WORK INSTRUCTIONS: Return all of the lines below exactly as they are.

DATA FOR THE TASK:
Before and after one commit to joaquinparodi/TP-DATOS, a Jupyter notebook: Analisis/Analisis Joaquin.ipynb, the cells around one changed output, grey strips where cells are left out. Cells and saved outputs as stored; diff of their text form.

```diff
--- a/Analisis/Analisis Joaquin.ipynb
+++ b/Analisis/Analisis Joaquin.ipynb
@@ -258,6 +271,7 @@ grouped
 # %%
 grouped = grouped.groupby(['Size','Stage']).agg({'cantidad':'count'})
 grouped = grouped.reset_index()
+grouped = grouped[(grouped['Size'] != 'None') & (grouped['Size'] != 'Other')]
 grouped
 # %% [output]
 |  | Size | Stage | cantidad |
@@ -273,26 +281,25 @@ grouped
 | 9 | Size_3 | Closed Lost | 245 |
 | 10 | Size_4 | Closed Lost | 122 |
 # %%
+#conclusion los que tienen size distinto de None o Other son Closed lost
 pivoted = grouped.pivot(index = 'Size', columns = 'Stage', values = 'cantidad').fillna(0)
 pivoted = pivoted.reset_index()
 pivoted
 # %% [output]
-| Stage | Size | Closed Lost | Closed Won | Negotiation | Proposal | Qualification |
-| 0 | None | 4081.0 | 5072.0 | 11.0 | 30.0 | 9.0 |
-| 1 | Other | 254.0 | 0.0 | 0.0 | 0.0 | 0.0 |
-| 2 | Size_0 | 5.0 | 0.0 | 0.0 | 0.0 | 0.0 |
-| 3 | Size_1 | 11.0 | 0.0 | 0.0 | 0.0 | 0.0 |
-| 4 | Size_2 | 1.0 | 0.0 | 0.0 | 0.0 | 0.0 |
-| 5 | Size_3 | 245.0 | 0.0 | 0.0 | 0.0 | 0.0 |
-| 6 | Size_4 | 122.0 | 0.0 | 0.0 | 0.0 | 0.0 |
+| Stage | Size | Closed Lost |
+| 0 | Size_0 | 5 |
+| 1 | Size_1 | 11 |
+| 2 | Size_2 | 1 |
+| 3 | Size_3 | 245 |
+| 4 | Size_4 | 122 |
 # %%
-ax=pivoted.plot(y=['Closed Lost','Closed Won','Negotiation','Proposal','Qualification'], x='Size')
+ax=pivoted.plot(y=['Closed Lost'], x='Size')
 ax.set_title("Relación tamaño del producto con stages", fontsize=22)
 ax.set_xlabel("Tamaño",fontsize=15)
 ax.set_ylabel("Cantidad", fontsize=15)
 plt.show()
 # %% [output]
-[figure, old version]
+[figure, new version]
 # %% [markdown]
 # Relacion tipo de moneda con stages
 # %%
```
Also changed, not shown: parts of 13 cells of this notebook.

ANSWER SECTION:
Before and after one commit to joaquinparodi/TP-DATOS, a Jupyter notebook: Analisis/Analisis Joaquin.ipynb, the cells around one changed output, grey strips where cells are left out. Cells and saved outputs as stored; diff of their text form.

```diff
--- a/Analisis/Analisis Joaquin.ipynb
+++ b/Analisis/Analisis Joaquin.ipynb
@@ -258,6 +271,7 @@ grouped
 # %%
 grouped = grouped.groupby(['Size','Stage']).agg({'cantidad':'count'})
 grouped = grouped.reset_index()
+grouped = grouped[(grouped['Size'] != 'None') & (grouped['Size'] != 'Other')]
 grouped
 # %% [output]
 |  | Size | Stage | cantidad |
@@ -273,26 +281,25 @@ grouped
 | 9 | Size_3 | Closed Lost | 245 |
 | 10 | Size_4 | Closed Lost | 122 |
 # %%
+#conclusion los que tienen size distinto de None o Other son Closed lost
 pivoted = grouped.pivot(index = 'Size', columns = 'Stage', values = 'cantidad').fillna(0)
 pivoted = pivoted.reset_index()
 pivoted
 # %% [output]
-| Stage | Size | Closed Lost | Closed Won | Negotiation | Proposal | Qualification |
-| 0 | None | 4081.0 | 5072.0 | 11.0 | 30.0 | 9.0 |
-| 1 | Other | 254.0 | 0.0 | 0.0 | 0.0 | 0.0 |
-| 2 | Size_0 | 5.0 | 0.0 | 0.0 | 0.0 | 0.0 |
-| 3 | Size_1 | 11.0 | 0.0 | 0.0 | 0.0 | 0.0 |
-| 4 | Size_2 | 1.0 | 0.0 | 0.0 | 0.0 | 0.0 |
-| 5 | Size_3 | 245.0 | 0.0 | 0.0 | 0.0 | 0.0 |
-| 6 | Size_4 | 122.0 | 0.0 | 0.0 | 0.0 | 0.0 |
+| Stage | Size | Closed Lost |
+| 0 | Size_0 | 5 |
+| 1 | Size_1 | 11 |
+| 2 | Size_2 | 1 |
+| 3 | Size_3 | 245 |
+| 4 | Size_4 | 122 |
 # %%
-ax=pivoted.plot(y=['Closed Lost','Closed Won','Negotiation','Proposal','Qualification'], x='Size')
+ax=pivoted.plot(y=['Closed Lost'], x='Size')
 ax.set_title("Relación tamaño del producto con stages", fontsize=22)
 ax.set_xlabel("Tamaño",fontsize=15)
 ax.set_ylabel("Cantidad", fontsize=15)
 plt.show()
 # %% [output]
-[figure, old version]
+[figure, new version]
 # %% [markdown]
 # Relacion tipo de moneda con stages
 # %%
```
Also changed, not shown: parts of 13 cells of this notebook.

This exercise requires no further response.